Read through the entries below and copy each line where "FloatingActionButton" turns up.

Revision tracking records
*** Block opens ***
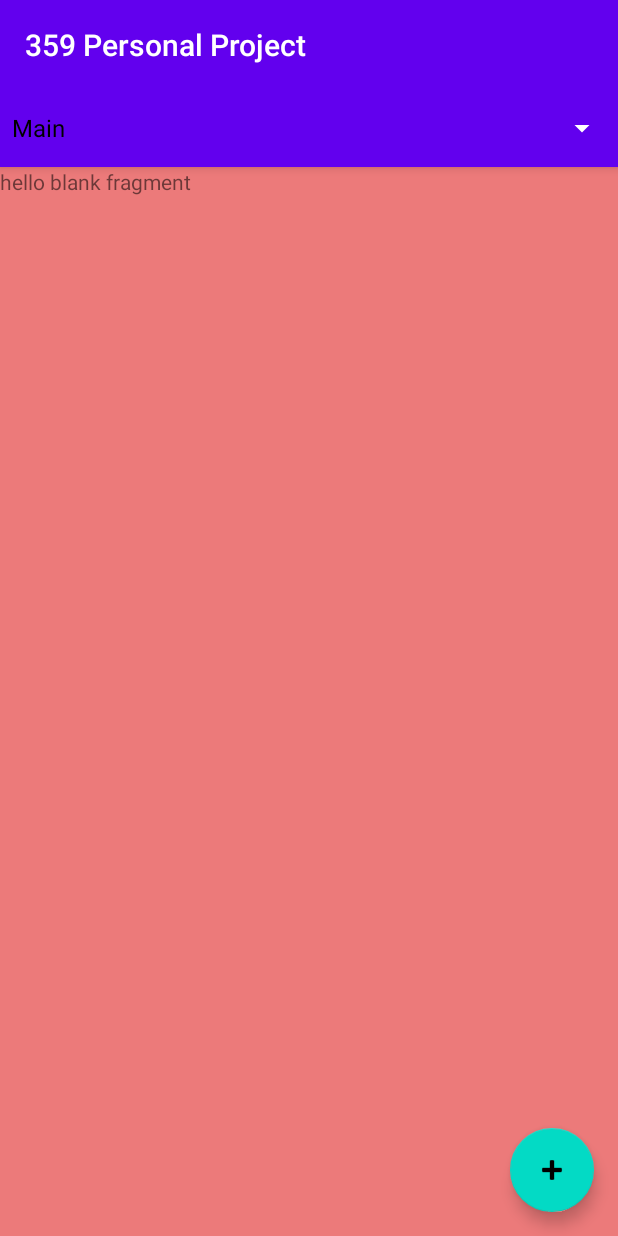
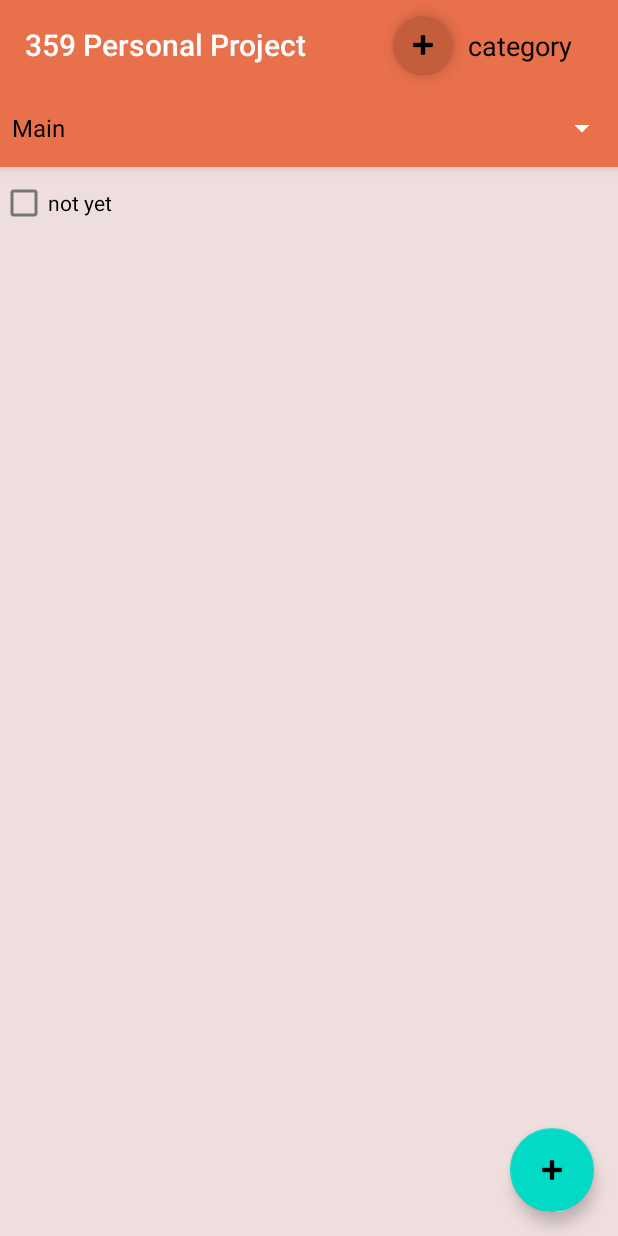
Before and after one commit to sleepsim/359-Personal-Project, an Android app: the screen it shows after launch (MainActivity), on a phone screen of 412 x 824 dp. Run offline under Robolectric (Android 15) with nearby library versions, the phone set to English and light mode, and no system bars.

```diff
--- a/app/src/main/java/com/example/a359personalproject/Fragment_main.kt
+++ b/app/src/main/java/com/example/a359personalproject/Fragment_main.kt
@@ -5,7 +5,7 @@ import androidx.fragment.app.Fragment
 import android.view.LayoutInflater
 import android.view.View
 import android.view.ViewGroup
-
+import android.widget.CheckBox
 
 
 class Fragment_main : Fragment() {
@@ -15,12 +15,28 @@ class Fragment_main : Fragment() {
         savedInstanceState: Bundle?
     ): View? {
         // Inflate the layout for this fragment
-        return inflater.inflate(R.layout.fragment_main, container, false)
+
+
+        val fragmentView = inflater.inflate(R.layout.fragment_main,
+        container,
+        false)
+
+        val checkBox = fragmentView.findViewById<CheckBox>(R.id.checkBoxTester)
+
+        checkBox.setOnClickListener {
+            checkBox.text = "LOOOOL"
+        }
+
+        val getCats: ArrayList<ListCategory> = MainActivity().getCat()
+
+        return fragmentView
     }
 
     companion object {
         fun newInstance() : Fragment_main {
             return Fragment_main()
         }
+
     }
+
 }
--- a/app/src/main/java/com/example/a359personalproject/MainActivity.kt
+++ b/app/src/main/java/com/example/a359personalproject/MainActivity.kt
@@ -5,8 +5,10 @@ import android.util.Log
 import android.view.View
 import android.widget.AdapterView
 import android.widget.ArrayAdapter
+import android.widget.CheckBox
 import android.widget.Spinner
 import androidx.appcompat.app.AppCompatActivity
+import androidx.fragment.app.Fragment
 import com.google.android.material.floatingactionbutton.FloatingActionButton
 
 class MainActivity : AppCompatActivity() {
@@ -19,7 +21,7 @@ class MainActivity : AppCompatActivity() {
         setContentView(R.layout.activity_main)
 
         categories.add(ListCategory("Main"))
-        categories.add(ListCategory("new"))
+        categories.add(ListCategory("Trash"))
 
         if(savedInstanceState == null) {
             //initialize
@@ -33,8 +35,8 @@ class MainActivity : AppCompatActivity() {
                 ).commit()
         }
 
-        val addNewButton = findViewById<FloatingActionButton>(R.id.addButton)
-        addNewButton.setOnClickListener {
+        val addNewCatButton = findViewById<FloatingActionButton>(R.id.addCategoryButton)
+        addNewCatButton.setOnClickListener {
             categories.add(ListCategory("newly added"))
             clearAdapter()
             initializeApp()
@@ -43,6 +45,20 @@ class MainActivity : AppCompatActivity() {
             }
             Log.i("endOfArr", "END")
         }
+
+        val spinner = findViewById<Spinner>(R.id.spinner)
+        spinner.onItemSelectedListener = object: AdapterView.OnItemSelectedListener{
+            override fun onItemSelected(p0: AdapterView<*>?, p1: View?, p2: Int, p3: Long) {
+                val text1 = spinner.selectedItem.toString()
+                Log.i("SPINNER", text1)
+            }
+
+            override fun onNothingSelected(p0: AdapterView<*>?) {
+
+            }
+
+        }
+
     }
 
     //Resets the categories
@@ -74,6 +90,10 @@ class MainActivity : AppCompatActivity() {
         arrayAdapter.notifyDataSetChanged()
     }
 
+    public fun getCat(): ArrayList<ListCategory>{
+        return categories
+    }
+
     private fun saveApp(){
 
     }
--- a/app/src/main/res/layout/activity_main.xml
+++ b/app/src/main/res/layout/activity_main.xml
@@ -9,6 +9,7 @@
     <com.google.android.material.appbar.AppBarLayout
         android:layout_width="match_parent"
         android:layout_height="wrap_content"
+        android:background="#E8704A"
         android:theme="@style/Theme.359PersonalProject.AppBarOverlay">
 
         <TextView
@@ -33,9 +34,7 @@
         android:id="@+id/fragmentContainer"
         android:layout_width="match_parent"
         android:layout_height="match_parent"
-        app:layout_behavior="@string/appbar_scrolling_view_behavior">
-
-    </FrameLayout>
+        app:layout_behavior="@string/appbar_scrolling_view_behavior"/>
 
     <com.google.android.material.floatingactionbutton.FloatingActionButton
         android:id="@+id/addButton"
@@ -46,4 +45,27 @@
         android:layout_marginBottom="16dp"
         app:srcCompat="@android:drawable/ic_input_add" />
 
+    <com.google.android.material.floatingactionbutton.FloatingActionButton
+        android:id="@+id/addCategoryButton"
+        android:layout_width="wrap_content"
+        android:layout_height="wrap_content"
+        android:layout_gravity="top|end"
+        android:layout_marginTop="10dp"
+        android:layout_marginEnd="110dp"
+        app:backgroundTint="#C35D3C"
+        app:fabSize="mini"
+        app:srcCompat="@android:drawable/ic_input_add" />
+
+    <TextView
+        android:layout_width="wrap_content"
+        android:layout_height="wrap_content"
+        android:layout_gravity="top|end"
+        android:layout_marginTop="18dp"
+        android:layout_marginEnd="30dp"
+        android:elevation="16dp"
+        android:text="category"
+        android:textAppearance="?android:attr/textAppearanceMedium"
+        android:textColor="@color/black" />
+
+
 </androidx.coordinatorlayout.widget.CoordinatorLayout>
--- a/app/src/main/res/layout/fragment_main.xml
+++ b/app/src/main/res/layout/fragment_main.xml
@@ -3,13 +3,21 @@
     xmlns:tools="http://schemas.android.com/tools"
     android:layout_width="match_parent"
     android:layout_height="match_parent"
-    android:background="#EC7A7A"
+    android:background="#EFDEDE"
     tools:context=".Fragment_main">
 
     <!-- TODO: Update blank fragment layout -->
-    <TextView
+    <LinearLayout
         android:layout_width="match_parent"
         android:layout_height="match_parent"
-        android:text="hello blank fragment" />
+        android:orientation="vertical">
+
+        <CheckBox
+            android:id="@+id/checkBoxTester"
+            android:layout_width="match_parent"
+            android:layout_height="wrap_content"
+            android:text="not yet" />
+
+    </LinearLayout>
 
 </FrameLayout>
```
*** Block closes ***
» TASK RESULT:
 import com.google.android.material.floatingactionbutton.FloatingActionButton
-        val addNewButton = findViewById<FloatingActionButton>(R.id.addButton)
+        val addNewCatButton = findViewById<FloatingActionButton>(R.id.addCategoryButton)
     <com.google.android.material.floatingactionbutton.FloatingActionButton
+    <com.google.android.material.floatingactionbutton.FloatingActionButton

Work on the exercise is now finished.